» Requirement: Reproduce the records precisely. Every line should be included.

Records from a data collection
======

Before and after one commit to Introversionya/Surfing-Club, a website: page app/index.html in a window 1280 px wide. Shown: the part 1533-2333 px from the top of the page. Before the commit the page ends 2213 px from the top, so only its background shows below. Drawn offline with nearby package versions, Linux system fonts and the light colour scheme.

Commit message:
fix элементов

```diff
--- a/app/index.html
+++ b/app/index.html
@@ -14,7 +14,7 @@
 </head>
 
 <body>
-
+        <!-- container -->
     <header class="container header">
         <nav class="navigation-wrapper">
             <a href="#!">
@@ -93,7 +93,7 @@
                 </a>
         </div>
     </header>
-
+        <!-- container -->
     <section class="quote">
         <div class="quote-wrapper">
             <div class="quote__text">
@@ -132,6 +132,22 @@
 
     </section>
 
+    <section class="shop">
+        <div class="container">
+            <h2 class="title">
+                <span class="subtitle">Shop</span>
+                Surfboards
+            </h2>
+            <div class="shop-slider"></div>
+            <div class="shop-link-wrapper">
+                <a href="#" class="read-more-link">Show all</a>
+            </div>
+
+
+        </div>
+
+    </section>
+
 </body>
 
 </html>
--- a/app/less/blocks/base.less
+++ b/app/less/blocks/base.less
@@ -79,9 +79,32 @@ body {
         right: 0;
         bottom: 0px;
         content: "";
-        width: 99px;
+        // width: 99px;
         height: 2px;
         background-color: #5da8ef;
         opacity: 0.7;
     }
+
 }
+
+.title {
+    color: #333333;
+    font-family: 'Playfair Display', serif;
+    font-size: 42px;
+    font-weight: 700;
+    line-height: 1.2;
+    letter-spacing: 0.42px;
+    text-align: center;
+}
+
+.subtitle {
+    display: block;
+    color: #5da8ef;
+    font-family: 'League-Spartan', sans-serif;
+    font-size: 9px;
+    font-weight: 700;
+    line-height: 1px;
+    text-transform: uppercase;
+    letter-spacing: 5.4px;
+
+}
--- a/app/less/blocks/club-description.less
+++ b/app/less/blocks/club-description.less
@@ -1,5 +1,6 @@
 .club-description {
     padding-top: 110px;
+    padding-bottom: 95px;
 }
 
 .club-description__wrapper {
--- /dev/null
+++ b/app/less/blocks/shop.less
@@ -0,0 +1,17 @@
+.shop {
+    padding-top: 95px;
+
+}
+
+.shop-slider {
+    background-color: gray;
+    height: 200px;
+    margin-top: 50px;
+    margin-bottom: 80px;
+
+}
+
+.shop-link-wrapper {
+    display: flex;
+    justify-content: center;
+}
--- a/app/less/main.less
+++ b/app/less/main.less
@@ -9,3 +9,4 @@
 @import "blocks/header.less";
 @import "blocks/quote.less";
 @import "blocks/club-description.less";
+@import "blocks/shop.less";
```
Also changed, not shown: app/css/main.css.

======

» Answer box:
Before and after one commit to Introversionya/Surfing-Club, a website: page app/index.html in a window 1280 px wide. Shown: the part 1533-2333 px from the top of the page. Before the commit the page ends 2213 px from the top, so only its background shows below. Drawn offline with nearby package versions, Linux system fonts and the light colour scheme.

Commit message:
fix элементов

```diff
--- a/app/index.html
+++ b/app/index.html
@@ -14,7 +14,7 @@
 </head>
 
 <body>
-
+        <!-- container -->
     <header class="container header">
         <nav class="navigation-wrapper">
             <a href="#!">
@@ -93,7 +93,7 @@
                 </a>
         </div>
     </header>
-
+        <!-- container -->
     <section class="quote">
         <div class="quote-wrapper">
             <div class="quote__text">
@@ -132,6 +132,22 @@
 
     </section>
 
+    <section class="shop">
+        <div class="container">
+            <h2 class="title">
+                <span class="subtitle">Shop</span>
+                Surfboards
+            </h2>
+            <div class="shop-slider"></div>
+            <div class="shop-link-wrapper">
+                <a href="#" class="read-more-link">Show all</a>
+            </div>
+
+
+        </div>
+
+    </section>
+
 </body>
 
 </html>
--- a/app/less/blocks/base.less
+++ b/app/less/blocks/base.less
@@ -79,9 +79,32 @@ body {
         right: 0;
         bottom: 0px;
         content: "";
-        width: 99px;
+        // width: 99px;
         height: 2px;
         background-color: #5da8ef;
         opacity: 0.7;
     }
+
 }
+
+.title {
+    color: #333333;
+    font-family: 'Playfair Display', serif;
+    font-size: 42px;
+    font-weight: 700;
+    line-height: 1.2;
+    letter-spacing: 0.42px;
+    text-align: center;
+}
+
+.subtitle {
+    display: block;
+    color: #5da8ef;
+    font-family: 'League-Spartan', sans-serif;
+    font-size: 9px;
+    font-weight: 700;
+    line-height: 1px;
+    text-transform: uppercase;
+    letter-spacing: 5.4px;
+
+}
--- a/app/less/blocks/club-description.less
+++ b/app/less/blocks/club-description.less
@@ -1,5 +1,6 @@
 .club-description {
     padding-top: 110px;
+    padding-bottom: 95px;
 }
 
 .club-description__wrapper {
--- /dev/null
+++ b/app/less/blocks/shop.less
@@ -0,0 +1,17 @@
+.shop {
+    padding-top: 95px;
+
+}
+
+.shop-slider {
+    background-color: gray;
+    height: 200px;
+    margin-top: 50px;
+    margin-bottom: 80px;
+
+}
+
+.shop-link-wrapper {
+    display: flex;
+    justify-content: center;
+}
--- a/app/less/main.less
+++ b/app/less/main.less
@@ -9,3 +9,4 @@
 @import "blocks/header.less";
 @import "blocks/quote.less";
 @import "blocks/club-description.less";
+@import "blocks/shop.less";
```
Also changed, not shown: app/css/main.css.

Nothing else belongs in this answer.